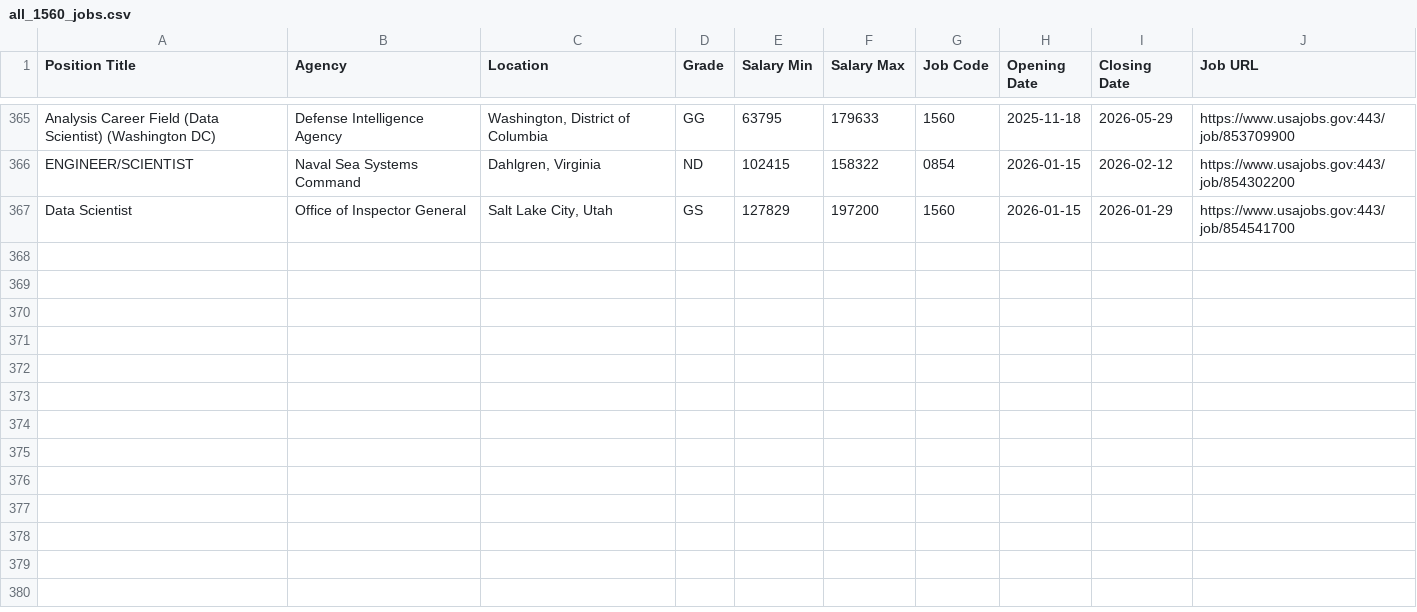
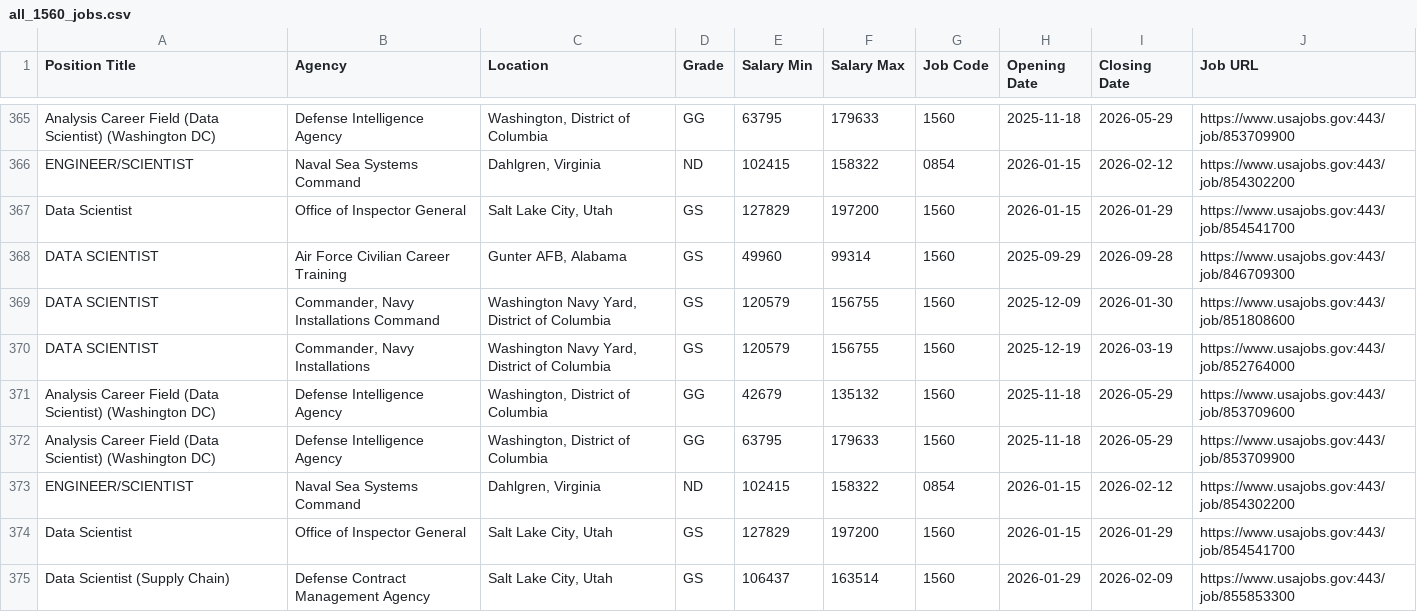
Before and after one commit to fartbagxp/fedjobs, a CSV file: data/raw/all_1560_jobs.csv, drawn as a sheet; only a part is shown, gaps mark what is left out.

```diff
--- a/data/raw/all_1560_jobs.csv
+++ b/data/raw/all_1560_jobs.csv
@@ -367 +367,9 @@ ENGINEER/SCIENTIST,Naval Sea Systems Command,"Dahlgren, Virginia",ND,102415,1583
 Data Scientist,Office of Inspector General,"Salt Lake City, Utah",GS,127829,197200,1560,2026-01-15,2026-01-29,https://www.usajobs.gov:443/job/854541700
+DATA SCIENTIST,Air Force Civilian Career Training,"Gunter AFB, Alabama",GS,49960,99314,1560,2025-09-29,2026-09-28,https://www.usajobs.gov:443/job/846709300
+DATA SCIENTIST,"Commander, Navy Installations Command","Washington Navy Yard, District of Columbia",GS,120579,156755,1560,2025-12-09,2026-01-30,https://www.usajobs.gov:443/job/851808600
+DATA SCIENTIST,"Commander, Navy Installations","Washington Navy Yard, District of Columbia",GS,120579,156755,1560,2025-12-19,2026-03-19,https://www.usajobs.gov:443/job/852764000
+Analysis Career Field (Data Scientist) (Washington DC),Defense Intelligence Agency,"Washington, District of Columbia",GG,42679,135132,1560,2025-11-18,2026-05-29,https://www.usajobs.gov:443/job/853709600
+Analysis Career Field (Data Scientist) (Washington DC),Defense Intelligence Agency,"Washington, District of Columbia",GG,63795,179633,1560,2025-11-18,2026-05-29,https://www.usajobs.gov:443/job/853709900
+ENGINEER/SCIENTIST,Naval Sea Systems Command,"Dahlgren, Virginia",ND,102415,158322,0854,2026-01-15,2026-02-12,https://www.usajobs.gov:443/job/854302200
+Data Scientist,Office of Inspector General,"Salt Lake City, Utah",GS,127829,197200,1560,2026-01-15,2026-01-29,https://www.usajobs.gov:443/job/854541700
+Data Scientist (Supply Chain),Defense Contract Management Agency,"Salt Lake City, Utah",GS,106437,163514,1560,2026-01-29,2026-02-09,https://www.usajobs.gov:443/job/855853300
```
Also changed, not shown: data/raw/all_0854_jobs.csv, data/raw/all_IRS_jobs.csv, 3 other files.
==============================
Where does the word "Lake" appear in the records above? Return every line that holds it.

» **WRITTEN RESPONSE**
 Data Scientist,Office of Inspector General,"Salt Lake City, Utah",GS,127829,197200,1560,2026-01-15,2026-01-29,https://www.usajobs.gov:443/job/854541700
+Data Scientist,Office of Inspector General,"Salt Lake City, Utah",GS,127829,197200,1560,2026-01-15,2026-01-29,https://www.usajobs.gov:443/job/854541700
+Data Scientist (Supply Chain),Defense Contract Management Agency,"Salt Lake City, Utah",GS,106437,163514,1560,2026-01-29,2026-02-09,https://www.usajobs.gov:443/job/855853300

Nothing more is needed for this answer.